> Directions for this task: From top to bottom, each entry below must be reproduced exactly.

> Source material:
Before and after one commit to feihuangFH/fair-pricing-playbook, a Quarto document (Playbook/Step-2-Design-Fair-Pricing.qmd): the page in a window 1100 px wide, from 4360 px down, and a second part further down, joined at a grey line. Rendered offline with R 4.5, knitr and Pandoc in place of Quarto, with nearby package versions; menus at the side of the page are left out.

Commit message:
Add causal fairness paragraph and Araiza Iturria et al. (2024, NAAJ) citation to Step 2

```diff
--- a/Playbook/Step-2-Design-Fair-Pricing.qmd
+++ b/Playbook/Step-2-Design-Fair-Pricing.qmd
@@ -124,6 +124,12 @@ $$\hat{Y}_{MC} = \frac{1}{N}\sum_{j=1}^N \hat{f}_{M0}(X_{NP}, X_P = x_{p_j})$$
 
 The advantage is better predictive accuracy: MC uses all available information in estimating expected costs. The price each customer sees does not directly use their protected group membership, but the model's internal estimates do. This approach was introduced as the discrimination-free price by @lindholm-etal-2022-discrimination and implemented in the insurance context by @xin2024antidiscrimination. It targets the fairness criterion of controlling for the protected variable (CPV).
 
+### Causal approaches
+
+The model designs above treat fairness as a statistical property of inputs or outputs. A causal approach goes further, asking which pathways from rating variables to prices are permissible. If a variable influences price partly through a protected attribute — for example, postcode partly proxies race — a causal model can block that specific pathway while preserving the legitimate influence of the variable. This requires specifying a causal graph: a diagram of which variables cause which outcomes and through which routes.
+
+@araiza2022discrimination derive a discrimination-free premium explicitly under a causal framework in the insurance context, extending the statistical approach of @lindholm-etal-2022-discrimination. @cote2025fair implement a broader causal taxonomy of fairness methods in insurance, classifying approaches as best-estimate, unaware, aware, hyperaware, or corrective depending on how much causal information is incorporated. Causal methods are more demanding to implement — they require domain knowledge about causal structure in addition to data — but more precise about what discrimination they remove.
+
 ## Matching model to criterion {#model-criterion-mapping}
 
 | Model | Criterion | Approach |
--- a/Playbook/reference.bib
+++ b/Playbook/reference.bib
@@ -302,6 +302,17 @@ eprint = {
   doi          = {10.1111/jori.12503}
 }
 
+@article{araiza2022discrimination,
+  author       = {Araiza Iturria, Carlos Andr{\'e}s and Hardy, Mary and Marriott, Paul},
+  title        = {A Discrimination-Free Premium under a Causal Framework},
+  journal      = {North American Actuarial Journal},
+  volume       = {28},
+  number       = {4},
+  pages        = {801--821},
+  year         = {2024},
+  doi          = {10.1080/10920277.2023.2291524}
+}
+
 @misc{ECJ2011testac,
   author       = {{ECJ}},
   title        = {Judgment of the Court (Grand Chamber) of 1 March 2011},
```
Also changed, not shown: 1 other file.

> Solution to this task:
Before and after one commit to feihuangFH/fair-pricing-playbook, a Quarto document (Playbook/Step-2-Design-Fair-Pricing.qmd): the page in a window 1100 px wide, from 4360 px down, and a second part further down, joined at a grey line. Rendered offline with R 4.5, knitr and Pandoc in place of Quarto, with nearby package versions; menus at the side of the page are left out.

Commit message:
Add causal fairness paragraph and Araiza Iturria et al. (2024, NAAJ) citation to Step 2

```diff
--- a/Playbook/Step-2-Design-Fair-Pricing.qmd
+++ b/Playbook/Step-2-Design-Fair-Pricing.qmd
@@ -124,6 +124,12 @@ $$\hat{Y}_{MC} = \frac{1}{N}\sum_{j=1}^N \hat{f}_{M0}(X_{NP}, X_P = x_{p_j})$$
 
 The advantage is better predictive accuracy: MC uses all available information in estimating expected costs. The price each customer sees does not directly use their protected group membership, but the model's internal estimates do. This approach was introduced as the discrimination-free price by @lindholm-etal-2022-discrimination and implemented in the insurance context by @xin2024antidiscrimination. It targets the fairness criterion of controlling for the protected variable (CPV).
 
+### Causal approaches
+
+The model designs above treat fairness as a statistical property of inputs or outputs. A causal approach goes further, asking which pathways from rating variables to prices are permissible. If a variable influences price partly through a protected attribute — for example, postcode partly proxies race — a causal model can block that specific pathway while preserving the legitimate influence of the variable. This requires specifying a causal graph: a diagram of which variables cause which outcomes and through which routes.
+
+@araiza2022discrimination derive a discrimination-free premium explicitly under a causal framework in the insurance context, extending the statistical approach of @lindholm-etal-2022-discrimination. @cote2025fair implement a broader causal taxonomy of fairness methods in insurance, classifying approaches as best-estimate, unaware, aware, hyperaware, or corrective depending on how much causal information is incorporated. Causal methods are more demanding to implement — they require domain knowledge about causal structure in addition to data — but more precise about what discrimination they remove.
+
 ## Matching model to criterion {#model-criterion-mapping}
 
 | Model | Criterion | Approach |
--- a/Playbook/reference.bib
+++ b/Playbook/reference.bib
@@ -302,6 +302,17 @@ eprint = {
   doi          = {10.1111/jori.12503}
 }
 
+@article{araiza2022discrimination,
+  author       = {Araiza Iturria, Carlos Andr{\'e}s and Hardy, Mary and Marriott, Paul},
+  title        = {A Discrimination-Free Premium under a Causal Framework},
+  journal      = {North American Actuarial Journal},
+  volume       = {28},
+  number       = {4},
+  pages        = {801--821},
+  year         = {2024},
+  doi          = {10.1080/10920277.2023.2291524}
+}
+
 @misc{ECJ2011testac,
   author       = {{ECJ}},
   title        = {Judgment of the Court (Grand Chamber) of 1 March 2011},
```
Also changed, not shown: 1 other file.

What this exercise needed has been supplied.